--- START ---

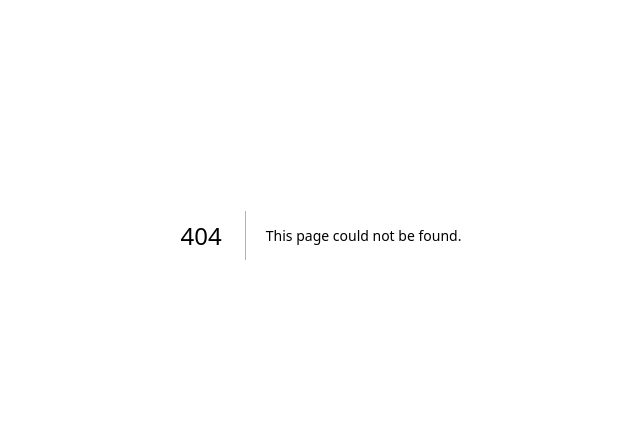
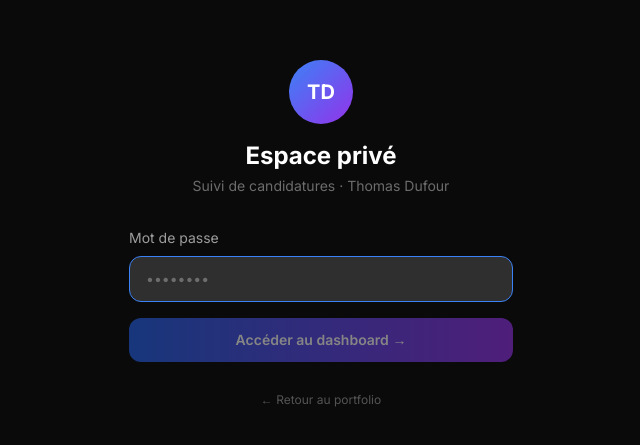
Before and after one commit to ThomasDufour19/portfolio-dashboard, a Next.js app: page /login in a window 1280 px wide. Before the commit this address had no page. Shown: the part 165-610 px from the top of the page, without its empty margins (319-959 px from the left). Built offline with nearby package versions, Linux system fonts and the light colour scheme.

Commit message:
feat: auth dashboard - login protégé par mot de passe + middleware proxy

```diff
--- /dev/null
+++ b/app/api/auth/login/route.ts
@@ -0,0 +1,32 @@
+import { NextResponse } from "next/server";
+
+export async function POST(request: Request) {
+  const { password } = await request.json();
+
+  const correctPassword = process.env.DASHBOARD_PASSWORD;
+  const sessionSecret   = process.env.SESSION_SECRET;
+
+  if (!correctPassword || !sessionSecret) {
+    return NextResponse.json(
+      { error: "Variables d'environnement manquantes" },
+      { status: 500 }
+    );
+  }
+
+  if (password !== correctPassword) {
+    // Délai anti-brute-force
+    await new Promise((r) => setTimeout(r, 500));
+    return NextResponse.json({ error: "Mot de passe incorrect" }, { status: 401 });
+  }
+
+  const response = NextResponse.json({ success: true });
+  response.cookies.set("dashboard_session", sessionSecret, {
+    httpOnly: true,
+    secure: process.env.NODE_ENV === "production",
+    maxAge: 60 * 60 * 24 * 30, // 30 jours
+    sameSite: "strict",
+    path: "/",
+  });
+
+  return response;
+}
--- /dev/null
+++ b/app/api/auth/logout/route.ts
@@ -0,0 +1,11 @@
+import { NextResponse } from "next/server";
+
+export async function POST() {
+  const response = NextResponse.json({ success: true });
+  response.cookies.set("dashboard_session", "", {
+    httpOnly: true,
+    maxAge: 0,
+    path: "/",
+  });
+  return response;
+}
--- a/app/dashboard/page.tsx
+++ b/app/dashboard/page.tsx
@@ -1,6 +1,7 @@
 import { prisma } from "@/lib/db";
 import Link from "next/link";
 import ApplicationTable from "@/components/ApplicationTable";
+import LogoutButton from "@/components/LogoutButton";
 
 export const dynamic = "force-dynamic";
 
@@ -39,7 +40,10 @@ export default async function DashboardPage() {
           <Link href="/" className="font-bold text-lg hover:text-white/80 transition">
             ← Thomas Dufour
           </Link>
-          <span className="text-white/50 text-sm">Dashboard candidatures</span>
+          <div className="flex items-center gap-4">
+            <span className="text-white/50 text-sm">Dashboard candidatures</span>
+            <LogoutButton />
+          </div>
         </div>
       </nav>
 
--- /dev/null
+++ b/app/login/page.tsx
@@ -0,0 +1,104 @@
+"use client";
+
+import { useState, FormEvent } from "react";
+import { useRouter, useSearchParams } from "next/navigation";
+import Link from "next/link";
+import { Suspense } from "react";
+
+function LoginForm() {
+  const [password, setPassword] = useState("");
+  const [error, setError]       = useState("");
+  const [loading, setLoading]   = useState(false);
+  const router       = useRouter();
+  const searchParams = useSearchParams();
+  const from         = searchParams.get("from") ?? "/dashboard";
+
+  async function handleSubmit(e: FormEvent) {
+    e.preventDefault();
+    setError("");
+    setLoading(true);
+
+    try {
+      const res = await fetch("/api/auth/login", {
+        method: "POST",
+        headers: { "Content-Type": "application/json" },
+        body: JSON.stringify({ password }),
+      });
+
+      if (res.ok) {
+        router.push(from);
+        router.refresh();
+      } else {
+        const data = await res.json();
+        setError(data.error ?? "Erreur inconnue");
+      }
+    } catch {
+      setError("Impossible de se connecter. Réessaie.");
+    } finally {
+      setLoading(false);
+    }
+  }
+
+  return (
+    <main className="min-h-screen bg-[#0a0a0a] flex items-center justify-center px-4">
+      <div className="w-full max-w-sm">
+        {/* Logo / identité */}
+        <div className="text-center mb-8">
+          <div className="w-16 h-16 rounded-full bg-gradient-to-br from-blue-500 to-purple-600 mx-auto mb-4 flex items-center justify-center text-xl font-bold text-white">
+            TD
+          </div>
+          <h1 className="text-2xl font-bold text-white">Espace privé</h1>
+          <p className="text-white/40 text-sm mt-1">Suivi de candidatures · Thomas Dufour</p>
+        </div>
+
+        {/* Formulaire */}
+        <form onSubmit={handleSubmit} className="space-y-4">
+          <div>
+            <label htmlFor="password" className="block text-sm text-white/60 mb-2">
+              Mot de passe
+            </label>
+            <input
+              id="password"
+              type="password"
+              value={password}
+              onChange={(e) => setPassword(e.target.value)}
+              required
+              autoFocus
+              placeholder="••••••••"
+              className="w-full px-4 py-3 bg-white/10 border border-white/20 rounded-xl text-white placeholder-white/30 focus:outline-none focus:border-blue-500 focus:bg-white/15 transition text-sm"
+            />
+          </div>
+
+          {error && (
+            <p className="text-red-400 text-sm bg-red-500/10 border border-red-500/20 rounded-lg px-4 py-2">
+              ❌ {error}
+            </p>
+          )}
+
+          <button
+            type="submit"
+            disabled={loading || !password}
+            className="w-full py-3 bg-gradient-to-r from-blue-600 to-purple-600 hover:from-blue-500 hover:to-purple-500 disabled:opacity-50 disabled:cursor-not-allowed rounded-xl text-white font-semibold text-sm transition"
+          >
+            {loading ? "Connexion…" : "Accéder au dashboard →"}
+          </button>
+        </form>
+
+        {/* Retour portfolio */}
+        <div className="text-center mt-6">
+          <Link href="/" className="text-white/30 hover:text-white/60 text-xs transition">
+            ← Retour au portfolio
+          </Link>
+        </div>
+      </div>
+    </main>
+  );
+}
+
+export default function LoginPage() {
+  return (
+    <Suspense>
+      <LoginForm />
+    </Suspense>
+  );
+}
--- /dev/null
+++ b/components/LogoutButton.tsx
@@ -0,0 +1,22 @@
+"use client";
+
+import { useRouter } from "next/navigation";
+
+export default function LogoutButton() {
+  const router = useRouter();
+
+  async function handleLogout() {
+    await fetch("/api/auth/logout", { method: "POST" });
+    router.push("/login");
+    router.refresh();
+  }
+
+  return (
+    <button
+      onClick={handleLogout}
+      className="text-xs text-white/30 hover:text-red-400 transition px-2 py-1 rounded"
+    >
+      Déconnexion
+    </button>
+  );
+}
```
Also changed, not shown: proxy.ts (added, +20 -0 lines).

--- END ---

◆ DIRECTIONS
Among the entries, count the lines that hold "import". Reply with the count only.

◆ ANSWER BOX
11